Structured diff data
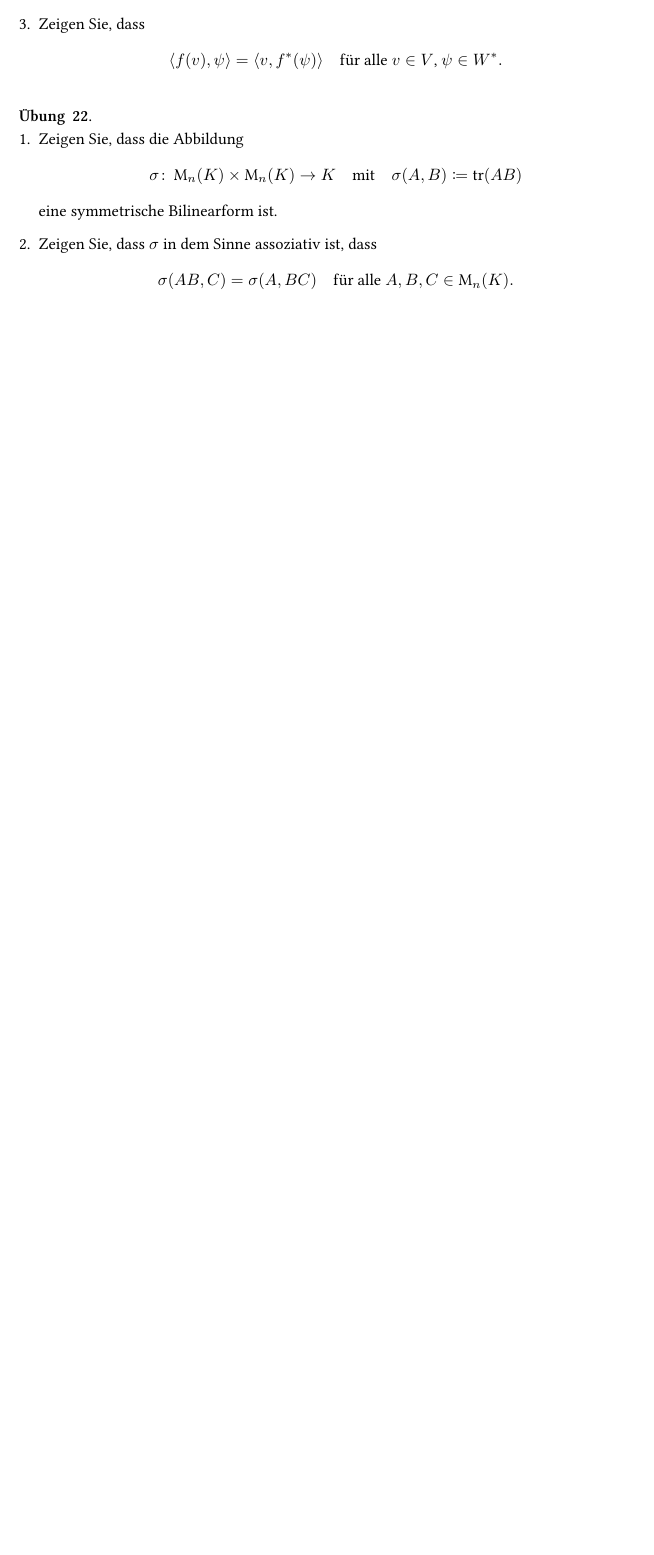
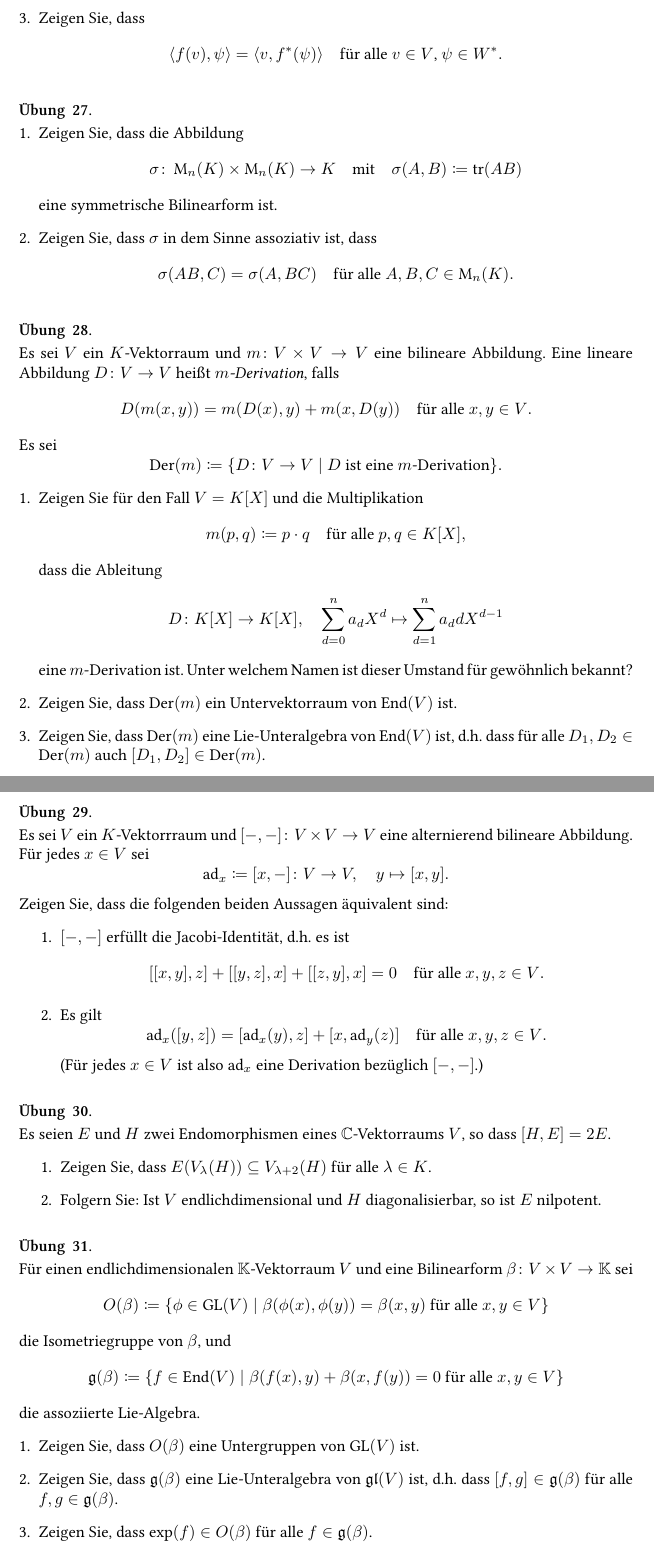
Before and after one commit to cionx/lineare-algebra-2-tutorial-ss-16, a LaTeX problem sheet (exercises/exercises.tex, which reads exercises/specificstyle.sty): part of page 8 of 8 before the commit and two parts of pages 10 and 11 of 11 after it, the two joined at a grey line, cut so that both start at the same text, the shorter picture padded with empty space. Compiled offline with XeLaTeX.

Commit message:
Some more exercises.

```diff
--- a/exercises/exercises.tex
+++ b/exercises/exercises.tex
@@ -617,4 +690,122 @@ Zeigen sie, dass für eine Matrix $A \in \Mat_n(\Kbb)$ die folgenden Bedingungen
 
 
 
+
+
+
+
+
+
+% Lie Stuff
+
+
+\begin{question}
+  Es sei $V$ ein $K$-Vektorraum und $m \colon V \times V \to V$ eine bilineare Abbildung.
+  Eine lineare Abbildung $D \colon V \to V$ heißt \emph{$m$-Derivation}, falls
+  \[
+    D(m(x,y))
+    = m(D(x), y) + m(x, D(y))
+    \quad
+    \text{für alle $x, y \in V$}.
+  \]
+  Es sei
+  \[
+              \Der(m)
+    \coloneqq \{ D \colon V \to V \mid \text{$D$ ist eine $m$-Derivation} \}.
+  \]
+  \begin{enumerate}[leftmargin=*]
+    \item
+      Zeigen Sie für den Fall $V = K[X]$ und die Multiplikation
+      \[
+        m(p,q) \coloneqq p \cdot q
+        \quad
+        \text{für alle $p, q \in K[X]$},
+      \]
+      dass die Ableitung
+      \[
+        D \colon K[X] \to K[X],
+        \quad
+        \sum_{d=0}^n a_d X^d  \mapsto \sum_{d=1}^n a_d d X^{d-1}
+      \]
+      eine $m$-Derivation ist.
+      Unter welchem Namen ist dieser Umstand für gewöhnlich bekannt?
+    \item
+      Zeigen Sie, dass $\Der(m)$ ein Untervektorraum von $\End(V)$ ist.
+    \item
+      Zeigen Sie, dass $\Der(m)$ eine Lie-Unteralgebra von $\End(V)$ ist, d.h.\ dass für alle $D_1, D_2 \in \Der(m)$ auch $[D_1, D_2] \in \Der(m)$.
+  \end{enumerate}
+\end{question}
+
+
+\begin{question}
+  Es sei $V$ ein $K$-Vektorrraum und $[-,-] \colon V \times V \to V$ eine alternierend bilineare Abbildung.
+  Für jedes $x \in V$ sei
+  \[
+    \ad_x \coloneqq [x,-] \colon V \to V, \quad y \mapsto [x,y].
+  \]
+  Zeigen Sie, dass die folgenden beiden Aussagen äquivalent sind:
+  \begin{enumerate}
+    \item
+      $[-,-]$ erfüllt die Jacobi-Identität, d.h.\ es ist
+      \[
+        [[x,y],z] + [[y,z],x] + [[z,y],x] = 0
+        \quad
+        \text{für alle $x, y, z \in V$}.
+      \]
+    \item
+      Es gilt
+      \[
+          \ad_x([y,z])
+        = [\ad_x(y), z] + [x, \ad_y(z)]
+        \quad
+        \text{für alle $x, y, z \in V$}.
+      \]
+      (Für jedes $x \in V$ ist also $\ad_x$ eine Derivation bezüglich $[-,-]$.)
+  \end{enumerate}
+\end{question}
+
+
+
+\begin{question}
+  Es seien $E$ und $H$ zwei Endomorphismen eines $\Cbb$-Vektorraums $V$, so dass $[H,E] = 2E$.
+  \begin{enumerate}
+    \item
+      Zeigen Sie, dass $E(V_\lambda(H)) \subseteq V_{\lambda + 2}(H)$ für alle $\lambda \in K$.
+    \item
+      Folgern Sie: Ist $V$ endlichdimensional und $H$ diagonalisierbar, so ist $E$ nilpotent.
+  \end{enumerate}
+\end{question}
+
+
+\begin{question}
+  Für einen endlichdimensionalen $\Kbb$-Vektorraum $V$ und eine Bilinearform $\beta \colon V \times V \to \Kbb$ sei
+  \[
+              O(\beta)
+    \coloneqq \{ \phi \in \GL(V) \mid \text{$\beta(\phi(x), \phi(y)) = \beta(x,y)$ für alle $x,y \in V$} \}
+  \]
+  die Isometriegruppe von $\beta$, und
+  \[
+              \gLie(\beta)
+    \coloneqq \{ f \in \End(V) \mid \text{$\beta(f(x),y) + \beta(x, f(y)) = 0$ für alle $x, y \in V$} \}
+  \]
+  die assoziierte Lie-Algebra.
+  \begin{enumerate}[leftmargin=*]
+    \item
+      Zeigen Sie, dass $O(\beta)$ eine Untergruppen von $\GL(V)$ ist.
+    \item
+      Zeigen Sie, dass $\gLie(\beta)$ eine Lie-Unteralgebra von $\gl(V)$ ist, d.h.\ dass $[f,g] \in \gLie(\beta)$ für alle $f, g \in \gLie(\beta)$.
+    \item
+      Zeigen Sie, dass $\exp(f) \in O(\beta)$ für alle $f \in \gLie(\beta)$.
+    \item
+      Es sei $\Kbb = \Rbb$ und $\bil{\cdot, \cdot}$ ein Skalarprodukt auf $V$.
+      Unter welchen Begriffen sind die Elemente aus $G(\bil{\cdot, \cdot})$ und $\gLie(\bil{\cdot, \cdot})$ bekannt?
+  \end{enumerate}
+\end{question}
+
+
+
+
+
+
+
 \end{document}
--- a/exercises/specificstyle.sty
+++ b/exercises/specificstyle.sty
@@ -1,5 +1,10 @@
 \usepackage{exsheets}
 
+\DeclareMathOperator{\Der}{Der}
 \DeclareMathOperator{\Bil}{Bil}
 
+\DeclareMathOperator{\ad}{ad}
+\newcommand{\gLie}{\mathfrak{g}}
+\newcommand{\gl}{\mathfrak{gl}}
+
 \newcommand{\dd}[1]{\,\text{d}#1}
```
Also changed, not shown: exercises/exercises.pdf, exercises/exercises.tex (83 more changed lines).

What is needed
Without the pictures, return all the entries above exactly as they stand.

Answer section
Before and after one commit to cionx/lineare-algebra-2-tutorial-ss-16, a LaTeX problem sheet (exercises/exercises.tex, which reads exercises/specificstyle.sty): part of page 8 of 8 before the commit and two parts of pages 10 and 11 of 11 after it, the two joined at a grey line, cut so that both start at the same text, the shorter picture padded with empty space. Compiled offline with XeLaTeX.

Commit message:
Some more exercises.

```diff
--- a/exercises/exercises.tex
+++ b/exercises/exercises.tex
@@ -617,4 +690,122 @@ Zeigen sie, dass für eine Matrix $A \in \Mat_n(\Kbb)$ die folgenden Bedingungen
 
 
 
+
+
+
+
+
+
+% Lie Stuff
+
+
+\begin{question}
+  Es sei $V$ ein $K$-Vektorraum und $m \colon V \times V \to V$ eine bilineare Abbildung.
+  Eine lineare Abbildung $D \colon V \to V$ heißt \emph{$m$-Derivation}, falls
+  \[
+    D(m(x,y))
+    = m(D(x), y) + m(x, D(y))
+    \quad
+    \text{für alle $x, y \in V$}.
+  \]
+  Es sei
+  \[
+              \Der(m)
+    \coloneqq \{ D \colon V \to V \mid \text{$D$ ist eine $m$-Derivation} \}.
+  \]
+  \begin{enumerate}[leftmargin=*]
+    \item
+      Zeigen Sie für den Fall $V = K[X]$ und die Multiplikation
+      \[
+        m(p,q) \coloneqq p \cdot q
+        \quad
+        \text{für alle $p, q \in K[X]$},
+      \]
+      dass die Ableitung
+      \[
+        D \colon K[X] \to K[X],
+        \quad
+        \sum_{d=0}^n a_d X^d  \mapsto \sum_{d=1}^n a_d d X^{d-1}
+      \]
+      eine $m$-Derivation ist.
+      Unter welchem Namen ist dieser Umstand für gewöhnlich bekannt?
+    \item
+      Zeigen Sie, dass $\Der(m)$ ein Untervektorraum von $\End(V)$ ist.
+    \item
+      Zeigen Sie, dass $\Der(m)$ eine Lie-Unteralgebra von $\End(V)$ ist, d.h.\ dass für alle $D_1, D_2 \in \Der(m)$ auch $[D_1, D_2] \in \Der(m)$.
+  \end{enumerate}
+\end{question}
+
+
+\begin{question}
+  Es sei $V$ ein $K$-Vektorrraum und $[-,-] \colon V \times V \to V$ eine alternierend bilineare Abbildung.
+  Für jedes $x \in V$ sei
+  \[
+    \ad_x \coloneqq [x,-] \colon V \to V, \quad y \mapsto [x,y].
+  \]
+  Zeigen Sie, dass die folgenden beiden Aussagen äquivalent sind:
+  \begin{enumerate}
+    \item
+      $[-,-]$ erfüllt die Jacobi-Identität, d.h.\ es ist
+      \[
+        [[x,y],z] + [[y,z],x] + [[z,y],x] = 0
+        \quad
+        \text{für alle $x, y, z \in V$}.
+      \]
+    \item
+      Es gilt
+      \[
+          \ad_x([y,z])
+        = [\ad_x(y), z] + [x, \ad_y(z)]
+        \quad
+        \text{für alle $x, y, z \in V$}.
+      \]
+      (Für jedes $x \in V$ ist also $\ad_x$ eine Derivation bezüglich $[-,-]$.)
+  \end{enumerate}
+\end{question}
+
+
+
+\begin{question}
+  Es seien $E$ und $H$ zwei Endomorphismen eines $\Cbb$-Vektorraums $V$, so dass $[H,E] = 2E$.
+  \begin{enumerate}
+    \item
+      Zeigen Sie, dass $E(V_\lambda(H)) \subseteq V_{\lambda + 2}(H)$ für alle $\lambda \in K$.
+    \item
+      Folgern Sie: Ist $V$ endlichdimensional und $H$ diagonalisierbar, so ist $E$ nilpotent.
+  \end{enumerate}
+\end{question}
+
+
+\begin{question}
+  Für einen endlichdimensionalen $\Kbb$-Vektorraum $V$ und eine Bilinearform $\beta \colon V \times V \to \Kbb$ sei
+  \[
+              O(\beta)
+    \coloneqq \{ \phi \in \GL(V) \mid \text{$\beta(\phi(x), \phi(y)) = \beta(x,y)$ für alle $x,y \in V$} \}
+  \]
+  die Isometriegruppe von $\beta$, und
+  \[
+              \gLie(\beta)
+    \coloneqq \{ f \in \End(V) \mid \text{$\beta(f(x),y) + \beta(x, f(y)) = 0$ für alle $x, y \in V$} \}
+  \]
+  die assoziierte Lie-Algebra.
+  \begin{enumerate}[leftmargin=*]
+    \item
+      Zeigen Sie, dass $O(\beta)$ eine Untergruppen von $\GL(V)$ ist.
+    \item
+      Zeigen Sie, dass $\gLie(\beta)$ eine Lie-Unteralgebra von $\gl(V)$ ist, d.h.\ dass $[f,g] \in \gLie(\beta)$ für alle $f, g \in \gLie(\beta)$.
+    \item
+      Zeigen Sie, dass $\exp(f) \in O(\beta)$ für alle $f \in \gLie(\beta)$.
+    \item
+      Es sei $\Kbb = \Rbb$ und $\bil{\cdot, \cdot}$ ein Skalarprodukt auf $V$.
+      Unter welchen Begriffen sind die Elemente aus $G(\bil{\cdot, \cdot})$ und $\gLie(\bil{\cdot, \cdot})$ bekannt?
+  \end{enumerate}
+\end{question}
+
+
+
+
+
+
+
 \end{document}
--- a/exercises/specificstyle.sty
+++ b/exercises/specificstyle.sty
@@ -1,5 +1,10 @@
 \usepackage{exsheets}
 
+\DeclareMathOperator{\Der}{Der}
 \DeclareMathOperator{\Bil}{Bil}
 
+\DeclareMathOperator{\ad}{ad}
+\newcommand{\gLie}{\mathfrak{g}}
+\newcommand{\gl}{\mathfrak{gl}}
+
 \newcommand{\dd}[1]{\,\text{d}#1}
```
Also changed, not shown: exercises/exercises.pdf, exercises/exercises.tex (83 more changed lines).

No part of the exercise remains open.